Work request:
From the entries below, work out the number of lines that hold the word "background", and give that number alone.

[Front-end code edit data]
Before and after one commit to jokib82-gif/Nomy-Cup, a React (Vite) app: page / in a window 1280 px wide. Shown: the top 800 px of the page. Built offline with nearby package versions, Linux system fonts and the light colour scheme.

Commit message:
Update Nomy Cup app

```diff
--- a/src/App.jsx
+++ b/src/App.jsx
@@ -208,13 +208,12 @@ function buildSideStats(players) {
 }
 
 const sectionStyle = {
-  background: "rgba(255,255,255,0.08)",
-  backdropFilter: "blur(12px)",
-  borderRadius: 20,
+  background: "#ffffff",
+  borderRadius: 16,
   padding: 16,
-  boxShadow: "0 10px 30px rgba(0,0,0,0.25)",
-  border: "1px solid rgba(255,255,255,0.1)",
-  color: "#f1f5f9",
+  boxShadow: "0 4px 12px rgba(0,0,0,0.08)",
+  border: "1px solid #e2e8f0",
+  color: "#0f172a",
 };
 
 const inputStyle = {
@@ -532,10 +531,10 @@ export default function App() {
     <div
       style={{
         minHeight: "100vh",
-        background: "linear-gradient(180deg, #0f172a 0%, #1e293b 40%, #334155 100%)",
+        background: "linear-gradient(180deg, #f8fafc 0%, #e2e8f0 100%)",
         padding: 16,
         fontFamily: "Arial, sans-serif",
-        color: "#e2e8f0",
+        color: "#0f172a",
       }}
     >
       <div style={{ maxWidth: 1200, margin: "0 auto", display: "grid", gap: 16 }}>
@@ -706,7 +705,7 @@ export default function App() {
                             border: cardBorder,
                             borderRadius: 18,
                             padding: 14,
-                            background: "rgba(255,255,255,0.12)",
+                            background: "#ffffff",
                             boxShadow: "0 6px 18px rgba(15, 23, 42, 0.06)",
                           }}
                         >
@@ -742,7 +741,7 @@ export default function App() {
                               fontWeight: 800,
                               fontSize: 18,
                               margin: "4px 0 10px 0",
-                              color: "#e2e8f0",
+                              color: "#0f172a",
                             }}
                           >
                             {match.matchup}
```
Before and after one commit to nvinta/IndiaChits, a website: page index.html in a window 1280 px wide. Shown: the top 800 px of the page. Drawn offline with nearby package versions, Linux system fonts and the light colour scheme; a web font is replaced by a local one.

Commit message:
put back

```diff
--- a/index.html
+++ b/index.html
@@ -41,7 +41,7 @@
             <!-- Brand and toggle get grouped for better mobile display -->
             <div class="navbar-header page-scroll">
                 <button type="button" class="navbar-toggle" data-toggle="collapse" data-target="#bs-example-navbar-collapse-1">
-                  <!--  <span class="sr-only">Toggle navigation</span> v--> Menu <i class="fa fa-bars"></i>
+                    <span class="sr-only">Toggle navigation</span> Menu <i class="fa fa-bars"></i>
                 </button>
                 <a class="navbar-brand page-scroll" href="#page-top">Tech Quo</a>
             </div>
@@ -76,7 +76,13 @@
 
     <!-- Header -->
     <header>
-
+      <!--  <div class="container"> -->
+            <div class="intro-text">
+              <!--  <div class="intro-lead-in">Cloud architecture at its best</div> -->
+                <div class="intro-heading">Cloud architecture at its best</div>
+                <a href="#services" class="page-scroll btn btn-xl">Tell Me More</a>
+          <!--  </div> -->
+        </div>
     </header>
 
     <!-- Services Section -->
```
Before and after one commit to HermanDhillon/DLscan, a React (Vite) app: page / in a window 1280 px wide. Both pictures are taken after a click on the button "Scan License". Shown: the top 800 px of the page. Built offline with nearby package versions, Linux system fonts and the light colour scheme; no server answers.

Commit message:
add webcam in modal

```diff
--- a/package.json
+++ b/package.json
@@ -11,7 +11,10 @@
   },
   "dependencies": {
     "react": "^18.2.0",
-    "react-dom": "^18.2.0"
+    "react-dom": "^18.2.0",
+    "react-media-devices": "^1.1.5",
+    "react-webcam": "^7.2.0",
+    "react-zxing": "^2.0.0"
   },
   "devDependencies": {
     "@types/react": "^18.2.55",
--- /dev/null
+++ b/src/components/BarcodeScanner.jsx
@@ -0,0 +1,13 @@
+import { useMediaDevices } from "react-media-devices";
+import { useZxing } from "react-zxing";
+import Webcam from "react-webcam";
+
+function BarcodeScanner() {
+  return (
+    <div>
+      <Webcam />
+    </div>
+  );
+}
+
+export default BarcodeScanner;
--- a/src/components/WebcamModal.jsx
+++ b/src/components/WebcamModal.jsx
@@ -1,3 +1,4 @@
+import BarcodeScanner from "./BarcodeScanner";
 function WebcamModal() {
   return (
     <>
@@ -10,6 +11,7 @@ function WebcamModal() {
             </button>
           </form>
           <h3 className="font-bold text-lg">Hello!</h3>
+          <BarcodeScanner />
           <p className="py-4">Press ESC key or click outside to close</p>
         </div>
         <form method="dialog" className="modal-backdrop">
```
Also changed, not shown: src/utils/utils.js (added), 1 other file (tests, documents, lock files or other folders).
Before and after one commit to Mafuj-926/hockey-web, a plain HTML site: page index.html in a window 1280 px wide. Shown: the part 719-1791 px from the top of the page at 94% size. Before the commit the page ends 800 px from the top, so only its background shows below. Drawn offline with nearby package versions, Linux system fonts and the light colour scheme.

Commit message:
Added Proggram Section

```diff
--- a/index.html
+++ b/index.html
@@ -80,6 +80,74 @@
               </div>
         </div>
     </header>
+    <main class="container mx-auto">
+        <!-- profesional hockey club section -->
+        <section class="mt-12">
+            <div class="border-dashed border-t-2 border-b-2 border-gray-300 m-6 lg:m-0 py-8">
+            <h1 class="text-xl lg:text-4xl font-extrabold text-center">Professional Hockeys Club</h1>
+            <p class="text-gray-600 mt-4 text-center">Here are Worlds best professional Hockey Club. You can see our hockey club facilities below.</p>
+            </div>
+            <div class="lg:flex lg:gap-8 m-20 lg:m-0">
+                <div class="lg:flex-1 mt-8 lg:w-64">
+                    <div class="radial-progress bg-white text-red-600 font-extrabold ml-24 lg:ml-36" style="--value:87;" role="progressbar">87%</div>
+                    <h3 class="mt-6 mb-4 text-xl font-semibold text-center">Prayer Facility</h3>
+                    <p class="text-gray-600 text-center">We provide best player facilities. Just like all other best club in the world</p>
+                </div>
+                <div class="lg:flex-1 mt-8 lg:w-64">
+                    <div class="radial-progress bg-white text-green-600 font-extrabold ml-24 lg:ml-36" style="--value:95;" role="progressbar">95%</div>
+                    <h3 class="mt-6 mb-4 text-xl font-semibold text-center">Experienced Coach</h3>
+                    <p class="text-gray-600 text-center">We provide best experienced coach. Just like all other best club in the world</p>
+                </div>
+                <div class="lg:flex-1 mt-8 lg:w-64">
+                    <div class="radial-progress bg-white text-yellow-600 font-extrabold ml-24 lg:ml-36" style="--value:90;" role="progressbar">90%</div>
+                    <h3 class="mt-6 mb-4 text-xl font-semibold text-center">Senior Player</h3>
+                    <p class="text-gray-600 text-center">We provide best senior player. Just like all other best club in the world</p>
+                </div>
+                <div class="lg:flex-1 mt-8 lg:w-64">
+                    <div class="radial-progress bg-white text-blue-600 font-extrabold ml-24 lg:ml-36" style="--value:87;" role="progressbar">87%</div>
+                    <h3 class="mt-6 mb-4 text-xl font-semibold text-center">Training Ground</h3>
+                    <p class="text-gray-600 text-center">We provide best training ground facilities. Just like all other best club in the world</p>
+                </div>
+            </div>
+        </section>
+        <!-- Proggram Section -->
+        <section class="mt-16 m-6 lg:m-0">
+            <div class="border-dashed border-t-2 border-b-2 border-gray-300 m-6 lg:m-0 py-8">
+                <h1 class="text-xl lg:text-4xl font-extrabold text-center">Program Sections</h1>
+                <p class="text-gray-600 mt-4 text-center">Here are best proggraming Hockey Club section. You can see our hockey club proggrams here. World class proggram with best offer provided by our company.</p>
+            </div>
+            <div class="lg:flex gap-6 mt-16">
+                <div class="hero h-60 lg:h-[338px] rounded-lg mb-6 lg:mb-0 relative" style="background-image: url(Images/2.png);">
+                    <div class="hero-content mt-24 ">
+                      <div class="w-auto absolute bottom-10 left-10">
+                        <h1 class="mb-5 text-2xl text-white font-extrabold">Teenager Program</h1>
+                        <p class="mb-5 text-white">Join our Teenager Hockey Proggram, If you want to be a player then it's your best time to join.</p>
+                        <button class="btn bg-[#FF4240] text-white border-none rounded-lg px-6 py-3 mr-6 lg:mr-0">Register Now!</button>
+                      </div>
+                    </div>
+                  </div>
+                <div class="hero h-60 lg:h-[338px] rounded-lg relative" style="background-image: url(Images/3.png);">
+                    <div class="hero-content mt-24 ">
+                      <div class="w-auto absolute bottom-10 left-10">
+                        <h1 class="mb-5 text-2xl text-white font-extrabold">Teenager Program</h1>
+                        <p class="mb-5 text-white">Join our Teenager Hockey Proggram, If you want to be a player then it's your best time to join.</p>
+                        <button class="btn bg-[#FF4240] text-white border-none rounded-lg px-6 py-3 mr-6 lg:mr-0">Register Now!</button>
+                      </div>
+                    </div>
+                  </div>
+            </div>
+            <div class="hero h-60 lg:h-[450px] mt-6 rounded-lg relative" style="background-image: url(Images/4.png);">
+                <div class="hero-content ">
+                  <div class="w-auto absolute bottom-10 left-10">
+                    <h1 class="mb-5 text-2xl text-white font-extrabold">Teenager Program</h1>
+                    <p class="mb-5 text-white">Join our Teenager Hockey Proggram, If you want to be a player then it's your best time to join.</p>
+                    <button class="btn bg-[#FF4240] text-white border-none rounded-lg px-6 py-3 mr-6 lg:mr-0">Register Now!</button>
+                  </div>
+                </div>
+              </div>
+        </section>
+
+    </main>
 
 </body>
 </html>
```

Response to the exercise:
10